Coconut and other produce – Value addition
Rural life is simple in terms of daily life, behaviour, attire, social relationships, ecological friendliness etc. Simplicity is easily understood in terms of simple innovations resulting from generational experiential learning of communities.
One of the notable achievement is the formation and active ground work of Farmer Producer Company among farmers, since 2019. Procurement of fresh farm products from farmers generated much enthusiasm which included copra, turmeric and tubers. Some of the challenges faced and the way they were addressed by the FFP NABARD Odanad Farmer Producer Company Ltd’s is highlighted below.
Value addition was initiated after increasing the production of coconut, sesamum, and turmeric to marketable surplus level. Value addition can be as simple as harvesting at right time. In case of coconut, for effective marketing, harvesting should be done in the seventh month of the nut. The company could not ensure uniformity and quality drying of copra to be procured. The Farmer First programme intervened through introduction of Copra Moisture Meter at a cost of Rs. 3500-4000 per piece. The procurement process was finalised by ensuring 6 percent moisture level for the quality copra. They could ensure the moisture content by taking a sample of copra cups, inserting the knob and recording the reading.
Later, coconut oil units, two Virgin Coconut Oil (VCO) and coconut based food product units and one turmeric boiler, dryer and powdering unit were established in the FFP. The scale of coconut is around 25000 nuts at present. In turmeric, processing of turmeric powder involved 3 tons of fresh turmeric. The sesamum marketing and sesamum oil marketing has been done to the tune of Rs. 15-20 lakhs per year.
In 2020, FPO focused on Pathiyoor Farmers brand. The products being marketed under the brand name are: Virgin Coconut oil (VCO), turmeric to turmeric powder, sesamum to sesamum oil, cowdung to shade dried cow dung and vermicompost from farm organic residues, Ghee and butter from desi cows. A rural ‘agrimart’ was opened for procuring and selling of these products, planting materials, cowdung, other bio inputs, vermicompost etc., under the FPO. The FPO could initiate small support during Covid pandemic in procuring farm produce on call and door delivery on demand.
The major lessons learnt have been that value addition is achievable through simple practices, through cooperation, coordination and convergence and inclusiveness of communities and how a premier research institute can promote social innovation.
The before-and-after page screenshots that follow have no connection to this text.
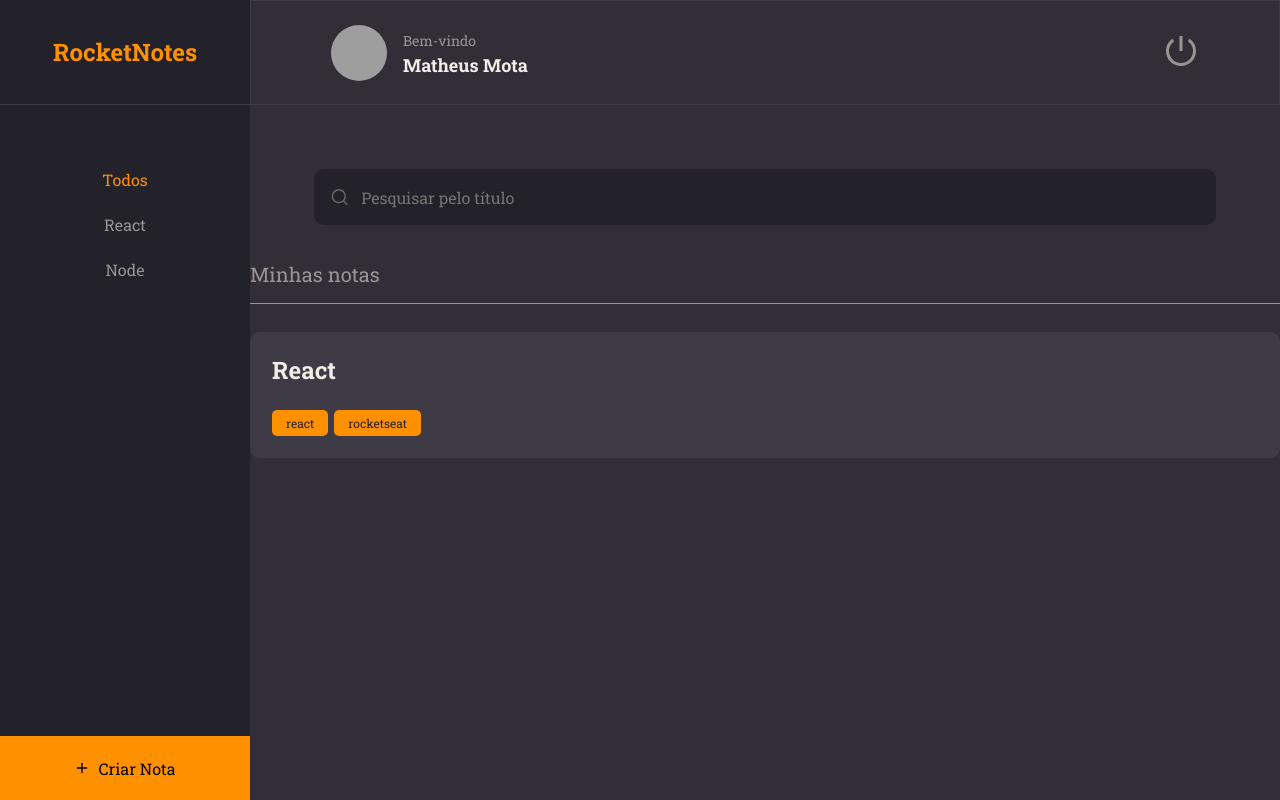
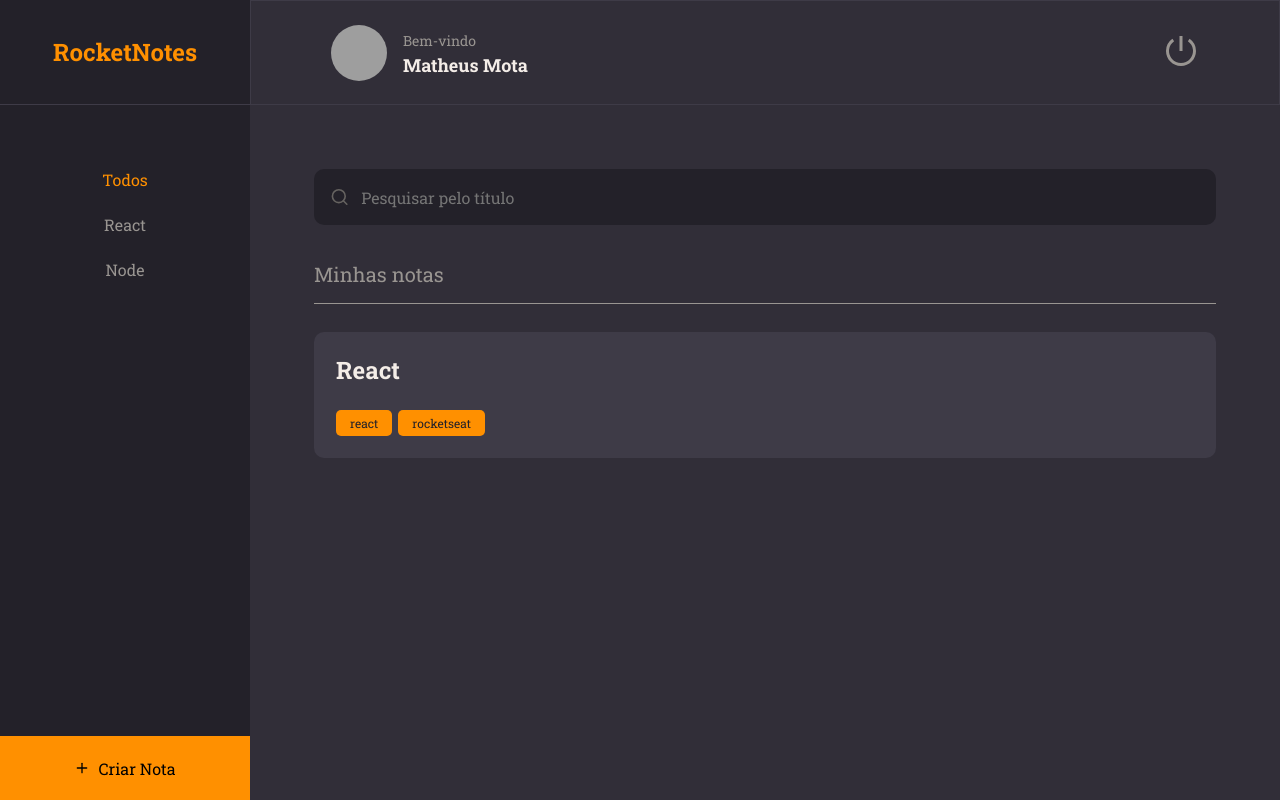
Before and after one commit to Matheus1714/explorer-rocket-notes, a React (Vite) app: page / in a window 1280 px wide. Built offline with nearby package versions, Linux system fonts and the light colour scheme; grey boxes are pictures that could not be loaded.

Commit message:
spacing content

```diff
--- a/src/pages/Home/styles.ts
+++ b/src/pages/Home/styles.ts
@@ -50,6 +50,8 @@ export const Search = styled.div`
 
 export const Content = styled.div`
   grid-area: content;
+  padding: 0 64px;
+  overflow-y: auto;
 `
 
 export const NewNote = styled.button`
```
The major challenges confronted in this period are: acute shortage of skilled coconut climbers, mobility restrictions during covid situations, climate change induced untimely heavy rains; socio economic changes leading to rapid conversion of paddy lands to housing areas resulting in drainage problems and fragmentation. However, farming interventions remained as the silver lining during covid period with active farming, active and continued interactions through mobiles and income generation.
Principal Scientist ( Agrl.Extn.)
ICAR Central Plantation Crops Research Institute (CPCRI)
Kayamkulam, Kerala 690 533